There are things I knew I’d have to teach my future children, things I knew I’d have to say.
But I never thought I’d have to teach them how to wash their hands for 20 seconds. I never thought I’d have to sit down with the plastic gloves and the paint to show them how the soap is distributed.
I never thought I’d need to teach them how to eyeball six feet, or how to properly wear a mask, or how to apply hand sanitizer.
I never thought I’d have to explain why I have a second freezer full of vacuum-packed meat and veggies, or why I’m conserving just about anything I can get my hands on that can be conserved.
Never thought I’d have to explain the veritable mountain of toilet paper and canned food and sanitation wipes. Because I will stockpile.
As soon as I have the space for it, I will hoard just about anything that will last for a decade or more. Because I refuse to live with the insecurity of if I’ll have enough to eat, enough to wash myself with, enough to keep my home clean.
I never thought I’d have to explain behaviors I didn’t have before all of this.
I never thought I’d have to explain the exact spread of bacteria.
All before they’re five, seven, ten.
And if they’re anything like me. They will ask the question: “Why didn’t anyone do anything?” “Wasn’t there something that could be done?” “Why didn’t everyone do this?”
And I might stall that conversation. I might have to evade it. Because I don’t want to tell my five year old that large parts of the world failed us. I don’t want to make them sad, I don’t want…
I never thought I’d say these things, explain, show, gently, as gently as is possible, tell them that while people banded together and helped, and there are heroes in every corner… that those we are supposed to be able to trust did nothing.
They did nothing.
I used my long sleeves to touch public surfaces long before Corona.

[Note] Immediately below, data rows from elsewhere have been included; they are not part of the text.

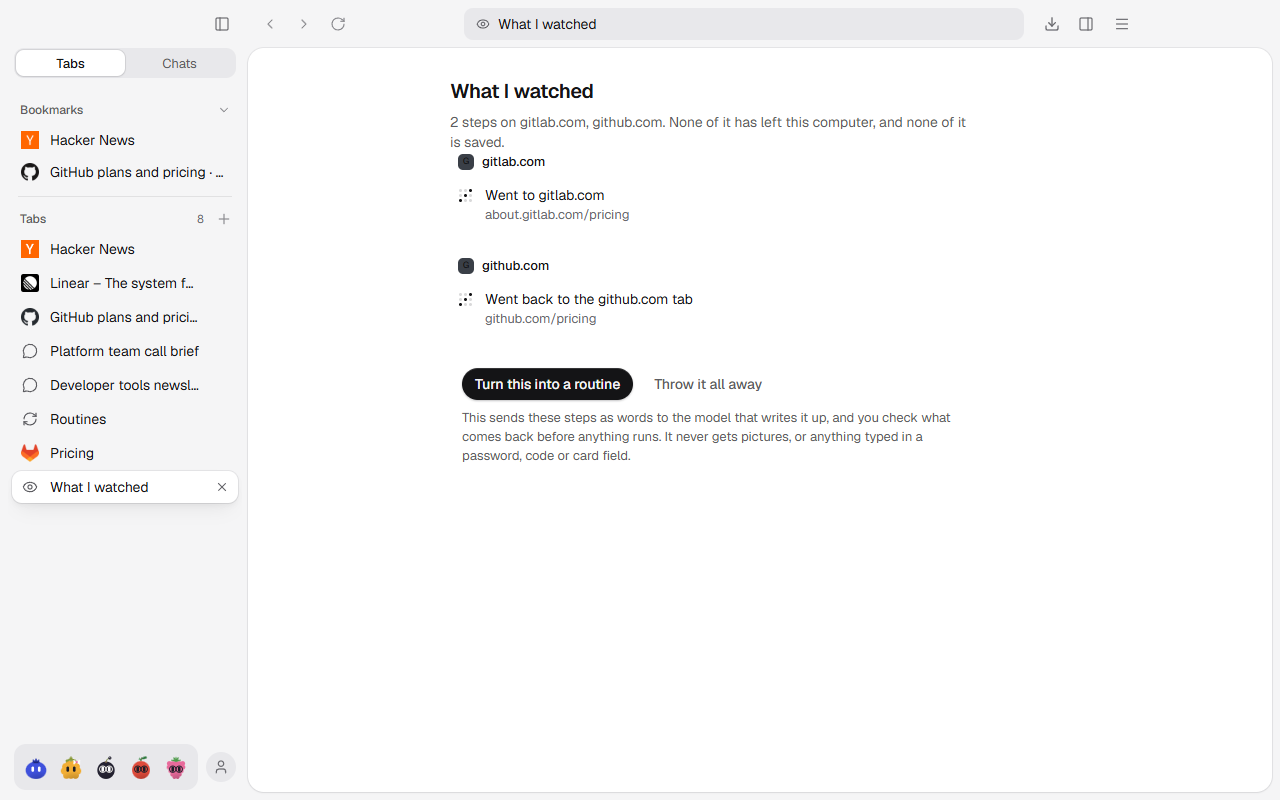
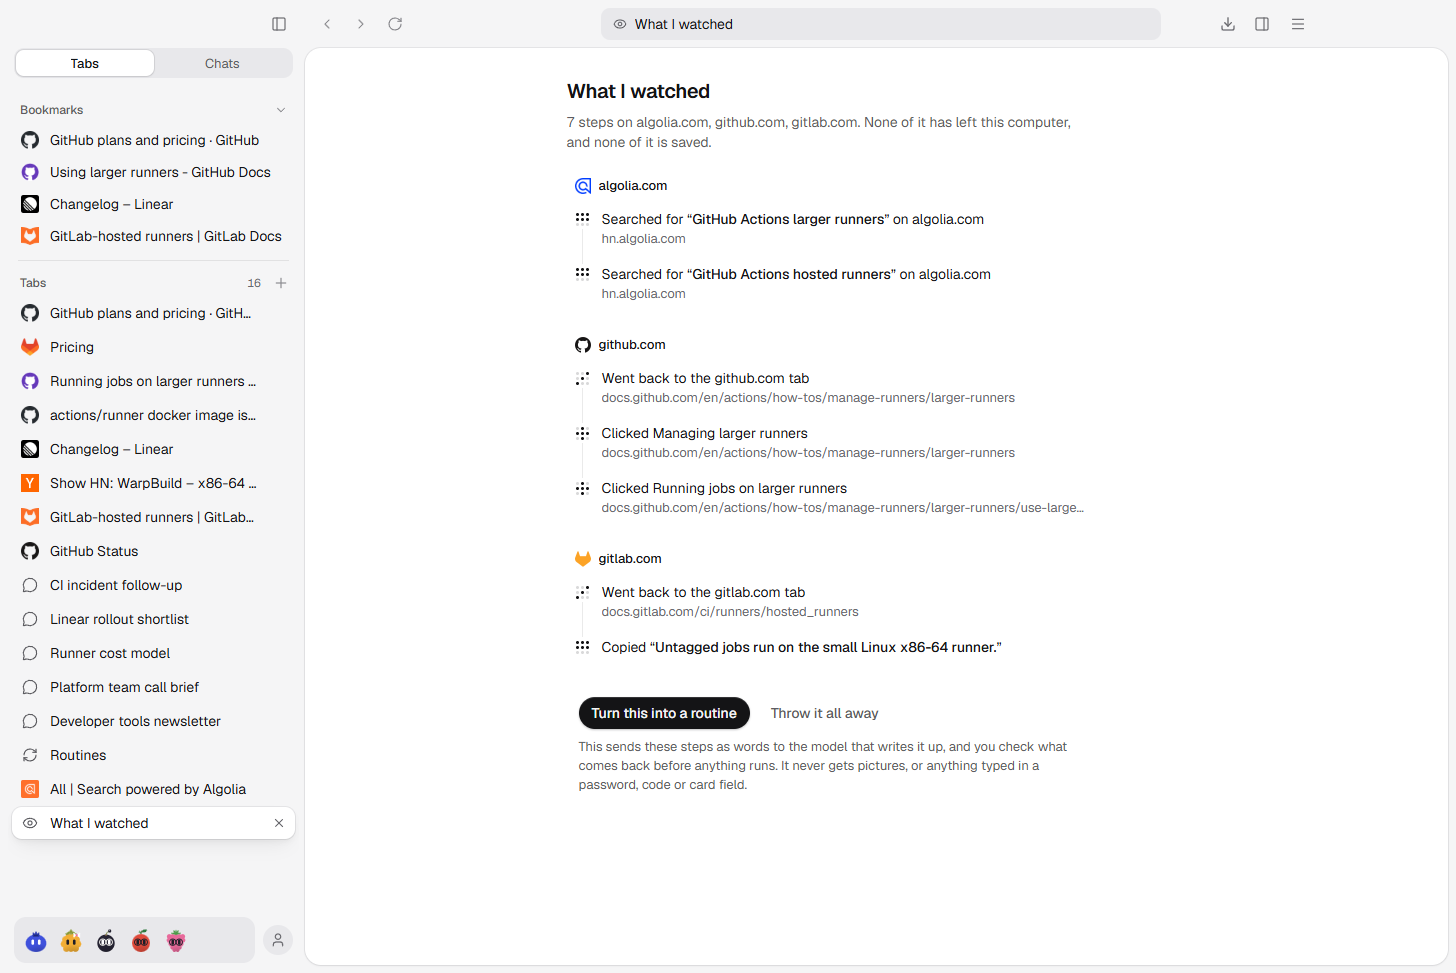
Show a working engineering profile in the README

diff --git a/README.md b/README.md
@@ -10,11 +10,11 @@ Blueberry is an AI browser that can do jobs in your tabs. Ask Berry to research 
 
 ### Browse and work in the same window
 
-Blueberry has tabs, history, bookmarks, downloads, find, zoom and site permissions. Choose a vertical sidebar or horizontal tabs, and a light or dark appearance. In the Pips design, small grids of dots mark what a mascot is doing and when it needs you.
+Blueberry has tabs, history, bookmarks, downloads, find, zoom and site permissions. Choose a vertical sidebar or horizontal tabs, and a light or dark appearance. Small grids of dots show what a mascot is doing and when it needs you.
 
 The new tab page is where you type an address or ask a mascot to do something. It shows jobs waiting for you and suggests chats to pick up, jobs to try, or routines and mascots based on your recent activity. Import history from Chrome, Brave or Edge to help it get started. On macOS you can also import from Arc.
 
-![The new tab page suggests comparing GitHub and GitLab and picking Hacker News stories before standup](docs/images/new-tab.webp)
+![The new tab page suggests comparing GitHub and GitLab and checking weekly updates from GitHub Status and Linear](docs/images/new-tab.webp)
 
 ### Jobs that keep going when you leave
 
@@ -36,7 +36,7 @@ You can review a Gallery mascot's instructions and permissions before adding it.
 
 Open Show Berry how from Routines, do the job once in the browser and press **Done**. Read the notes, leave out any steps you don't need, and turn what's left into a draft routine. It watches the tab in front while recording and keeps passwords out of the notes.
 
-![The What I watched page shows the sites visited during a recording and a button to turn the notes into a routine](docs/images/show-berry-how.webp)
+![The What I watched page shows the steps Berry recorded while researching hosted runners and a button to turn the notes into a routine](docs/images/show-berry-how.webp)
 
 ### Use Blueberry from other apps
 
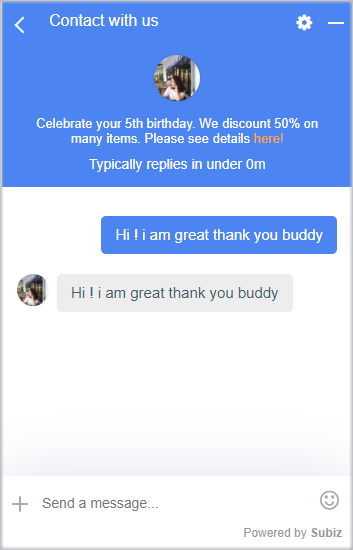
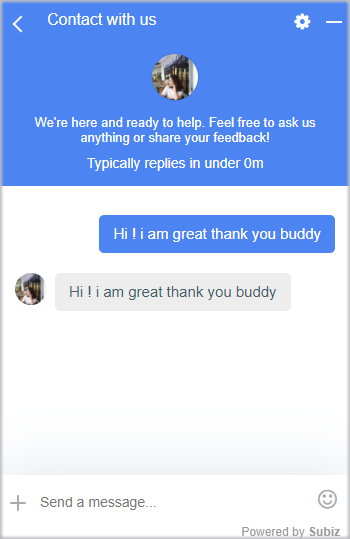
GitBook: [master] one page and 2 assets modified

diff --git a/getting-started-with-subiz/setting-up-interaction-environments/installing-subiz-on-websites/customizing-subiz-chat-widget.md b/getting-started-with-subiz/setting-up-interaction-environments/installing-subiz-on-websites/customizing-subiz-chat-widget.md
@@ -23,9 +23,7 @@ Components you can change in the code above:
 
 &lt;a href="http://example.com"&gt; &lt;font color = "orange"&gt; here! &lt;/ font&gt; &lt;/a&gt; &lt;/ p&gt;
 
-
-
-![](../../../.gitbook/assets/cd-cs-chat1%20%281%29.png)
+![](../../../.gitbook/assets/cd-cs-chat%20%282%29.png)
 {% endtab %}
 
 {% tab title="Down the line on the introduction" %}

But I didn’t freak out when a knuckle accidentally touched the shopping cart handle.
I didn’t use sanitation wipes on the self-scanner in the store, or on the cart handles and edges.
I didn’t use sanitation wipes to wipe down everything I bought that could be wiped down, every surface the bags had touched, the handles, the door handle, my keys.
I know the statistics, how many people wash their hands properly, how many different kinds of bacteria are on public surfaces.
I used to change my pants every time I came home long before this happened.
But I didn’t fold them and put them in a bag, I didn’t wash my hands afterwards, I didn’t…
There is so much I didn’t do.
So much I will do for the rest of my life.
I’m not scared for me. Not really. But I’m scared to be asymptomatic, accidentally spreading the virus to others, no matter who.
My touch couldn’t kill unless I was sick…
It can now.
There’s a very high chance that I’ve already had it. That week I was sick at the beginning of April or end of March. That sneezing and that cough were similar, yet different, from any cold or flu I’ve ever had. It was both milder and harsher at the same time.
It doesn’t matter anymore. I was isolated, I stayed isolated afterwards, I was more careful.
And even if I have antibodies now, which might not help anyways, it doesn’t matter. I could still carry the virus.
And that scares me.
I don’t want to have to explain that fear to someone who is old enough to ask, but young enough that they shouldn’t be afraid.
I don’t want my children to think there’s nothing good in the world, and yet, right now… I have a difficult time seeing the good.
Everything else is so much bigger. The rising numbers, the restrictions, the laws. Everything is changing, and I have no idea where it’s headed.
Things won’t be the same, for good or ill, things will change. I have no idea where I’ll end up after all of this is over, if it’ll ever even be over.
Mom said something along those lines, she said they’re speculating that this won’t end, that we will have to learn to live with it. I don’t know how true that is, and for my own sanity I refuse to watch the news.
I go in, sometimes, just to check the registered cases and the death toll.
Instead I trust that mom will relay the news when we speak, or someone else I trust will mention something. I’ll verify, but the new articles and videos and interviews?
They grate on me, I hear the artificially cheery yet serious voice of the news anchor and I want to fling the remote at the TV and scream. I can’t stand it, I can’t read it or hear it or see it.
I’m grateful every day for my loneliness now, for the isolation, because I don’t want my friends to see me like this, harried, questioning the world, absolutely losing it at random moments.
I’m the calm one, the sensible one.
It’s not so calm or sensible to be terrified of shattering that illusion. But I can’t let them see me now. So at least I can be alone, thinking about all of these things.
Will this ever end?
What will I have to tell my children?
Which loved one will die before it’s over?
Am I going to survive?
I don’t know. There’s so much I don’t know. And so much I don’t want to find out, because sometimes ignorance truly is bliss, and I’ll try to keep that for as long as I can.
I both hate and love that decision.
It’s getting worse by the day.